# Task goal:
Reproduce each line of the entries that carries "medallas".

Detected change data
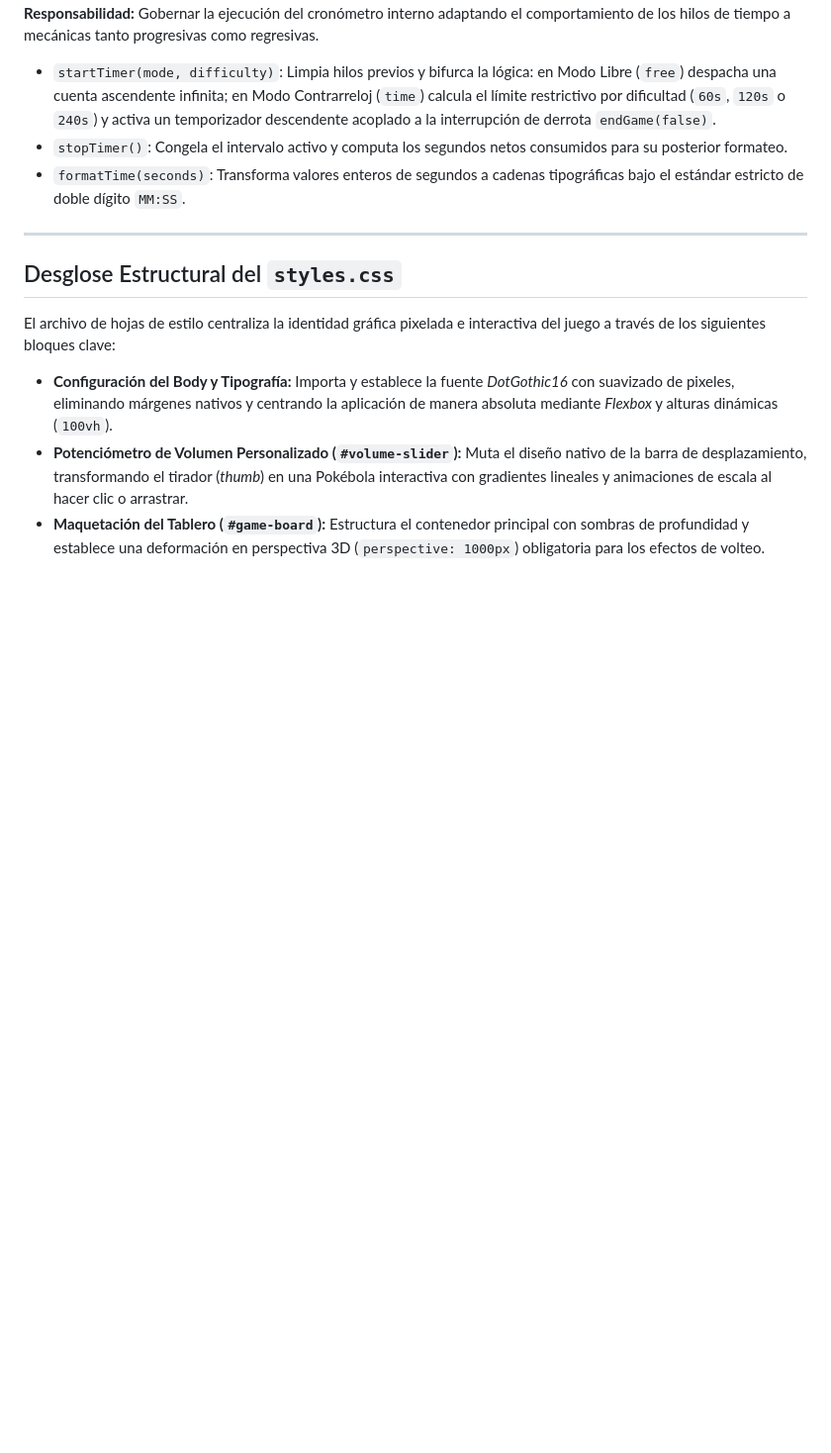
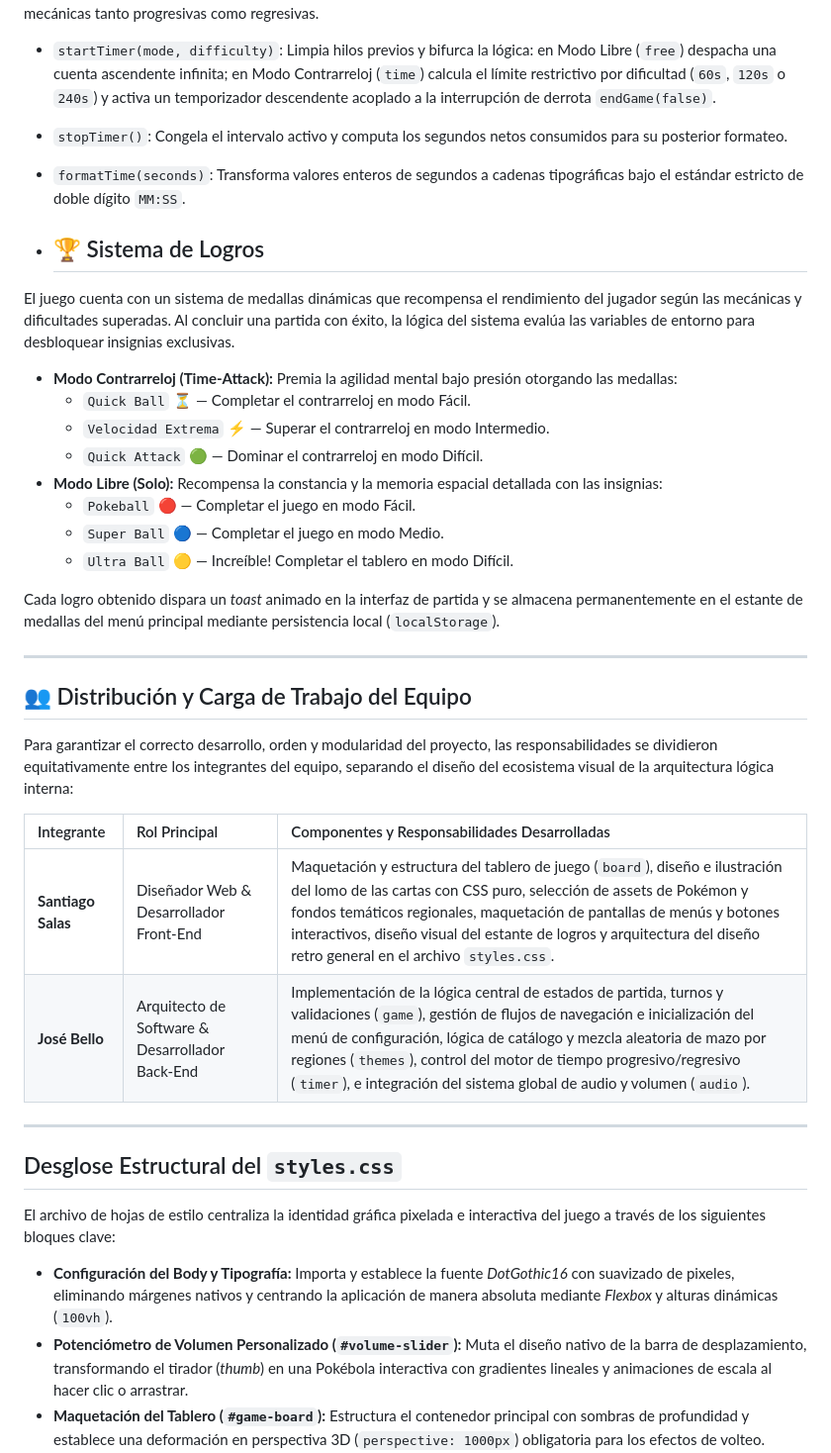
Before and after one commit to Jose2Bello/-PokeMemory-Match-, a Markdown page: README.md, the part around the change. Shown at 99% size. GitHub-like rendering; blank space fills up the shorter version.

Commit message:
Add achievements system and team distribution section

```diff
--- a/README.md
+++ b/README.md
@@ -60,6 +60,32 @@ El código del proyecto está dividido de forma modular según sus responsabilid
 * `stopTimer()`: Congela el intervalo activo y computa los segundos netos consumidos para su posterior formateo.
 * `formatTime(seconds)`: Transforma valores enteros de segundos a cadenas tipográficas bajo el estándar estricto de doble dígito `MM:SS`.
 
+* ## 🏆 Sistema de Logros
+
+El juego cuenta con un sistema de medallas dinámicas que recompensa el rendimiento del jugador según las mecánicas y dificultades superadas. Al concluir una partida con éxito, la lógica del sistema evalúa las variables de entorno para desbloquear insignias exclusivas.
+
+* **Modo Contrarreloj (Time-Attack):** Premia la agilidad mental bajo presión otorgando las medallas:
+    * `Quick Ball` ⏳ — Completar el contrarreloj en modo Fácil.
+    * `Velocidad Extrema` ⚡ — Superar el contrarreloj en modo Intermedio.
+    * `Quick Attack` 🟢 — Dominar el contrarreloj en modo Difícil.
+* **Modo Libre (Solo):** Recompensa la constancia y la memoria espacial detallada con las insignias:
+    * `Pokeball` 🔴 — Completar el juego en modo Fácil.
+    * `Super Ball` 🔵 — Completar el juego en modo Medio.
+    * `Ultra Ball` 🟡 — Increíble! Completar el tablero en modo Difícil.
+
+Cada logro obtenido dispara un *toast* animado en la interfaz de partida y se almacena permanentemente en el estante de medallas del menú principal mediante persistencia local (`localStorage`).
+
+---
+
+## 👥 Distribución y Carga de Trabajo del Equipo
+
+Para garantizar el correcto desarrollo, orden y modularidad del proyecto, las responsabilidades se dividieron equitativamente entre los integrantes del equipo, separando el diseño del ecosistema visual de la arquitectura lógica interna:
+
+| Integrante | Rol Principal | Componentes y Responsabilidades Desarrolladas |
+| :--- | :--- | :--- |
+| **Santiago Salas** | Diseñador Web & Desarrollador Front-End | Maquetación y estructura del tablero de juego (`board`), diseño e ilustración del lomo de las cartas con CSS puro, selección de assets de Pokémon y fondos temáticos regionales, maquetación de pantallas de menús y botones interactivos, diseño visual del estante de logros y arquitectura del diseño retro general en el archivo `styles.css`. |
+| **José Bello** | Arquitecto de Software & Desarrollador Back-End | Implementación de la lógica central de estados de partida, turnos y validaciones (`game`), gestión de flujos de navegación e inicialización del menú de configuración, lógica de catálogo y mezcla aleatoria de mazo por regiones (`themes`), control del motor de tiempo progresivo/regresivo (`timer`), e integración del sistema global de audio y volumen (`audio`). |
+
 ---
 
 ##  Desglose Estructural del `styles.css`
```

# Exercise response:
+El juego cuenta con un sistema de medallas dinámicas que recompensa el rendimiento del jugador según las mecánicas y dificultades superadas. Al concluir una partida con éxito, la lógica del sistema evalúa las variables de entorno para desbloquear insignias exclusivas.
+* **Modo Contrarreloj (Time-Attack):** Premia la agilidad mental bajo presión otorgando las medallas:
+Cada logro obtenido dispara un *toast* animado en la interfaz de partida y se almacena permanentemente en el estante de medallas del menú principal mediante persistencia local (`localStorage`).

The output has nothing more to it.